Edit difference data
▼

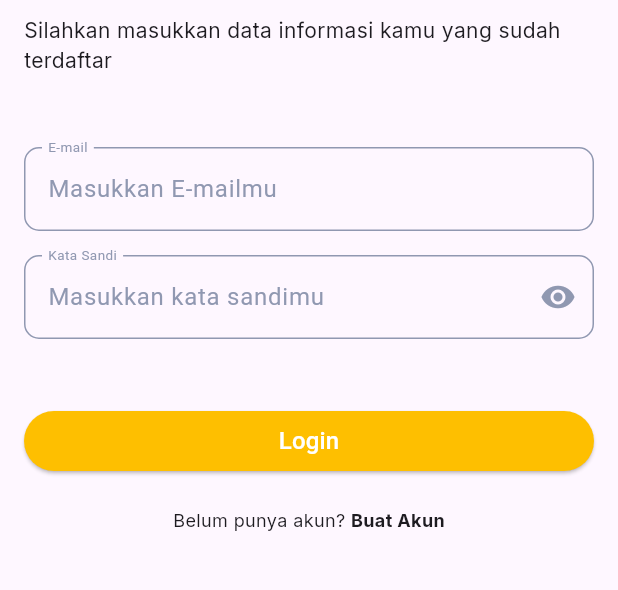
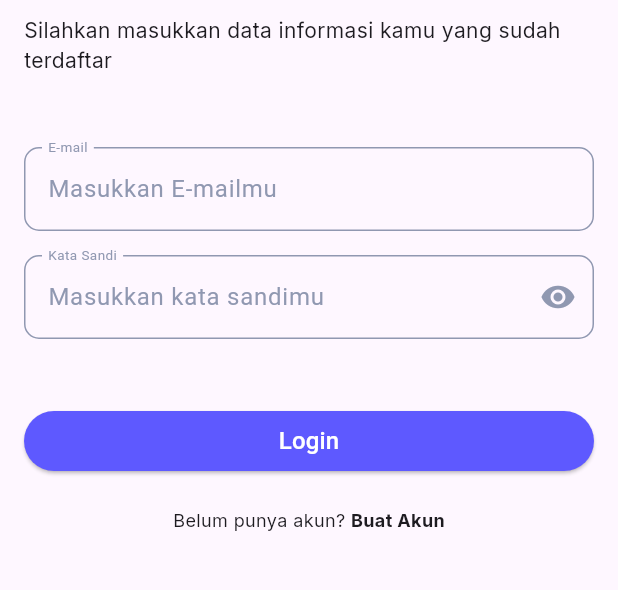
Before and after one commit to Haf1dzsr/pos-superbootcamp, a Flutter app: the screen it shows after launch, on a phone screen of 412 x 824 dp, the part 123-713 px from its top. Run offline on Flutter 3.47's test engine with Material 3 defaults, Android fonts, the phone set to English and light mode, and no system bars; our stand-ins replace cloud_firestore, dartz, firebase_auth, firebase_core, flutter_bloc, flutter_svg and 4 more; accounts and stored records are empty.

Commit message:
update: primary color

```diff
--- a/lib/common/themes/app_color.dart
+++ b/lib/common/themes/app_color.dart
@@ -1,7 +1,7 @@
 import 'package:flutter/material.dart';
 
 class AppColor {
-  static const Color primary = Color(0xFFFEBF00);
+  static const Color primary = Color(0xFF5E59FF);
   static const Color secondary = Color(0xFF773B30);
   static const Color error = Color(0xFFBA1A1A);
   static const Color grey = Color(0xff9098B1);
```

▲

With the pictures removed, return the data above word for word.

Before and after one commit to Haf1dzsr/pos-superbootcamp, a Flutter app: the screen it shows after launch, on a phone screen of 412 x 824 dp, the part 123-713 px from its top. Run offline on Flutter 3.47's test engine with Material 3 defaults, Android fonts, the phone set to English and light mode, and no system bars; our stand-ins replace cloud_firestore, dartz, firebase_auth, firebase_core, flutter_bloc, flutter_svg and 4 more; accounts and stored records are empty.

Commit message:
update: primary color

```diff
--- a/lib/common/themes/app_color.dart
+++ b/lib/common/themes/app_color.dart
@@ -1,7 +1,7 @@
 import 'package:flutter/material.dart';
 
 class AppColor {
-  static const Color primary = Color(0xFFFEBF00);
+  static const Color primary = Color(0xFF5E59FF);
   static const Color secondary = Color(0xFF773B30);
   static const Color error = Color(0xFFBA1A1A);
   static const Color grey = Color(0xff9098B1);
```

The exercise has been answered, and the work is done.